Data supplied START

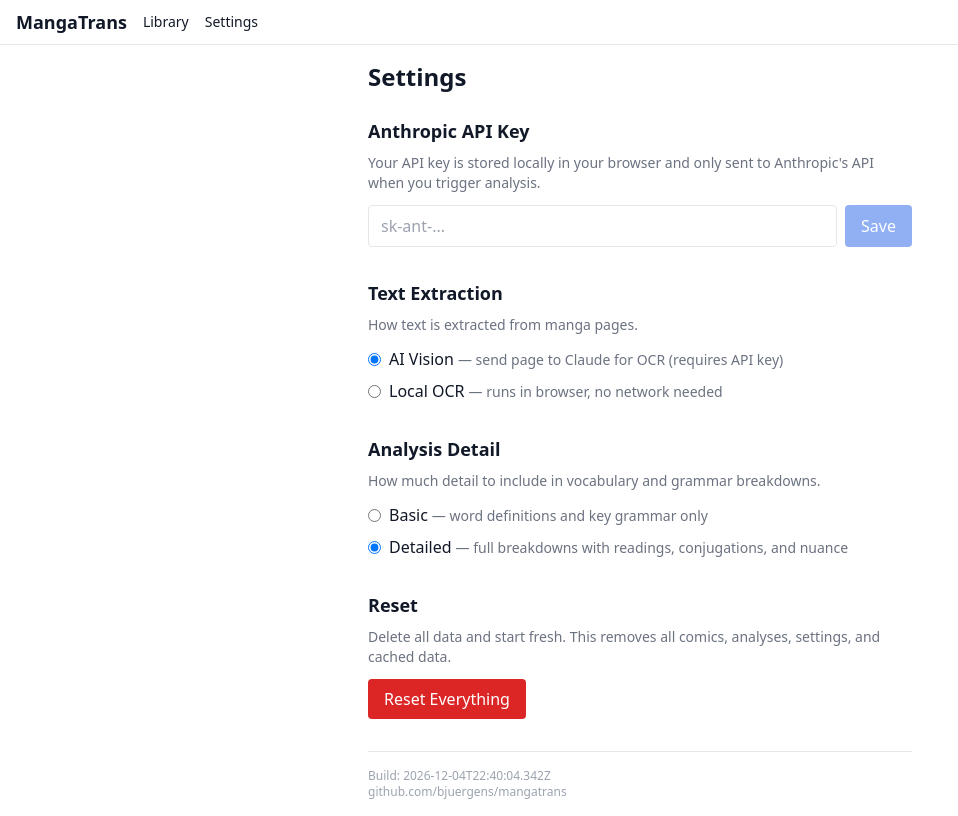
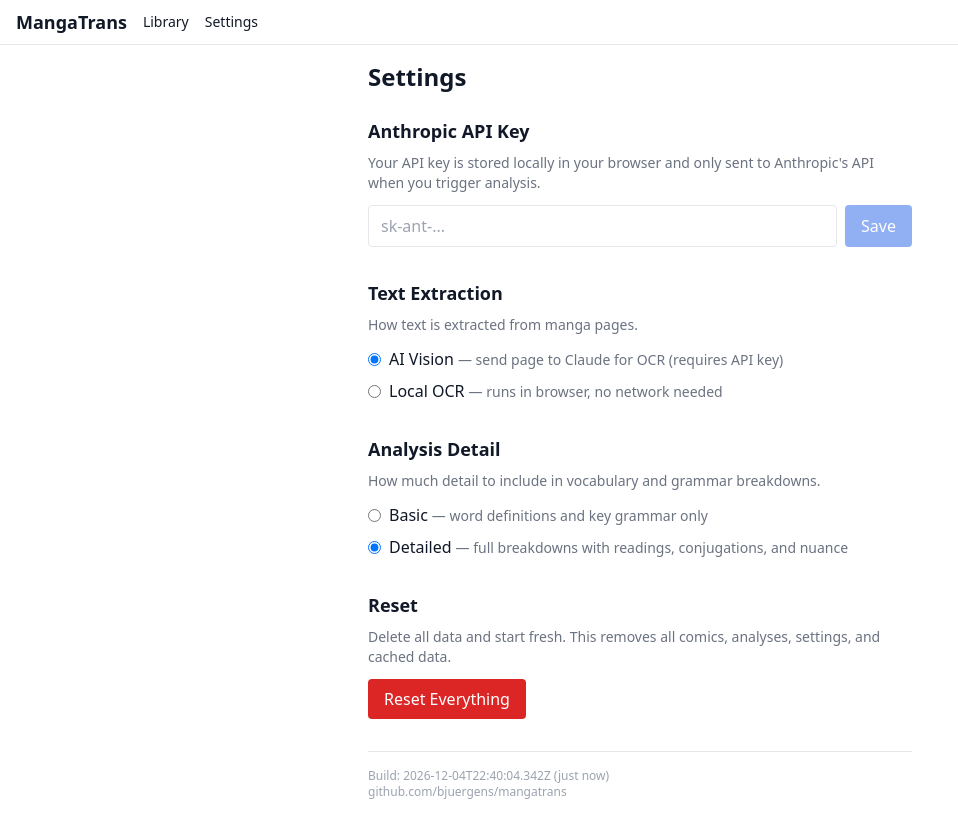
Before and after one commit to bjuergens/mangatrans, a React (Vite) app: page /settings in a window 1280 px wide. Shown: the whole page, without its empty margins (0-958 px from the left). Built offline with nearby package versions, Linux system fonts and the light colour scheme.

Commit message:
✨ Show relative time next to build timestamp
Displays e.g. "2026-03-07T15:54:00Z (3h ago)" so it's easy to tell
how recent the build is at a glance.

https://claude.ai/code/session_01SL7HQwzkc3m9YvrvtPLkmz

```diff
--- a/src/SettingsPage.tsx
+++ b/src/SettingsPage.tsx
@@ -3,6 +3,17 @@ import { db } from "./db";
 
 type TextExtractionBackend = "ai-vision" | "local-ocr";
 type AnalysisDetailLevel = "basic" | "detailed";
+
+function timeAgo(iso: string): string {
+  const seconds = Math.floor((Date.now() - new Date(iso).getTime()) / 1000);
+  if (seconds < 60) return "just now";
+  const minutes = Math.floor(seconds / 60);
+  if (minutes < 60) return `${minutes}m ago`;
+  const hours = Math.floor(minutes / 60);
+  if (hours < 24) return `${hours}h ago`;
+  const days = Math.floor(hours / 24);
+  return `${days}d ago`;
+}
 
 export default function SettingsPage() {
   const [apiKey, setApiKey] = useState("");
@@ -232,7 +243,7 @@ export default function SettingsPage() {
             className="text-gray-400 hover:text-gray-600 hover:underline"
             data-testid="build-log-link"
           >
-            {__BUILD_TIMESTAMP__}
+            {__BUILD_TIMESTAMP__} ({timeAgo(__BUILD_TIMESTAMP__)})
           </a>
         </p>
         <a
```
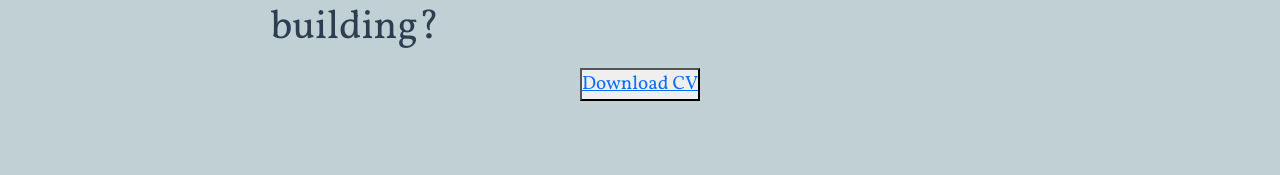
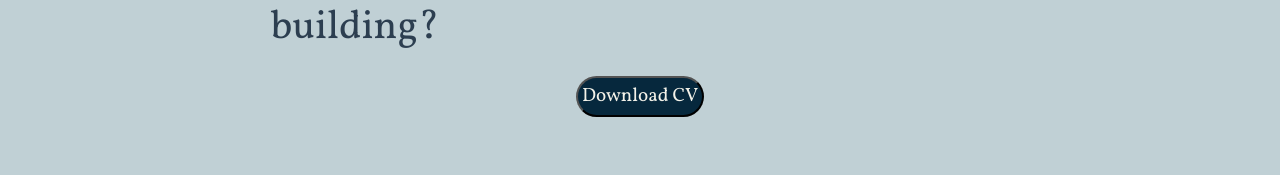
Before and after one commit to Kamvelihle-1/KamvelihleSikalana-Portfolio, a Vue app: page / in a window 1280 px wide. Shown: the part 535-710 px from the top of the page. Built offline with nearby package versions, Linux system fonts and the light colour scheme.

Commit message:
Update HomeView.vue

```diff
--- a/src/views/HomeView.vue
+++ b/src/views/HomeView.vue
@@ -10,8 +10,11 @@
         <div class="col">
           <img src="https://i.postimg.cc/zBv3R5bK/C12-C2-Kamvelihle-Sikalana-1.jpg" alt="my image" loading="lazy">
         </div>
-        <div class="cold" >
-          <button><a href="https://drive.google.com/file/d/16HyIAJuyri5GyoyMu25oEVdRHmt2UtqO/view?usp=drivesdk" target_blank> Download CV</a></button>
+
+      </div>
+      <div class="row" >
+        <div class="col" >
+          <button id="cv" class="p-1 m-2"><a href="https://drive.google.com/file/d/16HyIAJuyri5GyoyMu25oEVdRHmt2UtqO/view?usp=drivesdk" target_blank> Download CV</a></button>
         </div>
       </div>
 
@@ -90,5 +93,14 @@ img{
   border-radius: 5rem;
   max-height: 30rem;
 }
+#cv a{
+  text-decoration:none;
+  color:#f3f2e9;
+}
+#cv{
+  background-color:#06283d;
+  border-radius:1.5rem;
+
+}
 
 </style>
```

Data supplied END

Exercise brief → For each record above, write it out exactly and omit any picture.

Solved exercise →
Before and after one commit to bjuergens/mangatrans, a React (Vite) app: page /settings in a window 1280 px wide. Shown: the whole page, without its empty margins (0-958 px from the left). Built offline with nearby package versions, Linux system fonts and the light colour scheme.

Commit message:
✨ Show relative time next to build timestamp
Displays e.g. "2026-03-07T15:54:00Z (3h ago)" so it's easy to tell
how recent the build is at a glance.

https://claude.ai/code/session_01SL7HQwzkc3m9YvrvtPLkmz

```diff
--- a/src/SettingsPage.tsx
+++ b/src/SettingsPage.tsx
@@ -3,6 +3,17 @@ import { db } from "./db";
 
 type TextExtractionBackend = "ai-vision" | "local-ocr";
 type AnalysisDetailLevel = "basic" | "detailed";
+
+function timeAgo(iso: string): string {
+  const seconds = Math.floor((Date.now() - new Date(iso).getTime()) / 1000);
+  if (seconds < 60) return "just now";
+  const minutes = Math.floor(seconds / 60);
+  if (minutes < 60) return `${minutes}m ago`;
+  const hours = Math.floor(minutes / 60);
+  if (hours < 24) return `${hours}h ago`;
+  const days = Math.floor(hours / 24);
+  return `${days}d ago`;
+}
 
 export default function SettingsPage() {
   const [apiKey, setApiKey] = useState("");
@@ -232,7 +243,7 @@ export default function SettingsPage() {
             className="text-gray-400 hover:text-gray-600 hover:underline"
             data-testid="build-log-link"
           >
-            {__BUILD_TIMESTAMP__}
+            {__BUILD_TIMESTAMP__} ({timeAgo(__BUILD_TIMESTAMP__)})
           </a>
         </p>
         <a
```
Before and after one commit to Kamvelihle-1/KamvelihleSikalana-Portfolio, a Vue app: page / in a window 1280 px wide. Shown: the part 535-710 px from the top of the page. Built offline with nearby package versions, Linux system fonts and the light colour scheme.

Commit message:
Update HomeView.vue

```diff
--- a/src/views/HomeView.vue
+++ b/src/views/HomeView.vue
@@ -10,8 +10,11 @@
         <div class="col">
           <img src="https://i.postimg.cc/zBv3R5bK/C12-C2-Kamvelihle-Sikalana-1.jpg" alt="my image" loading="lazy">
         </div>
-        <div class="cold" >
-          <button><a href="https://drive.google.com/file/d/16HyIAJuyri5GyoyMu25oEVdRHmt2UtqO/view?usp=drivesdk" target_blank> Download CV</a></button>
+
+      </div>
+      <div class="row" >
+        <div class="col" >
+          <button id="cv" class="p-1 m-2"><a href="https://drive.google.com/file/d/16HyIAJuyri5GyoyMu25oEVdRHmt2UtqO/view?usp=drivesdk" target_blank> Download CV</a></button>
         </div>
       </div>
 
@@ -90,5 +93,14 @@ img{
   border-radius: 5rem;
   max-height: 30rem;
 }
+#cv a{
+  text-decoration:none;
+  color:#f3f2e9;
+}
+#cv{
+  background-color:#06283d;
+  border-radius:1.5rem;
+
+}
 
 </style>
```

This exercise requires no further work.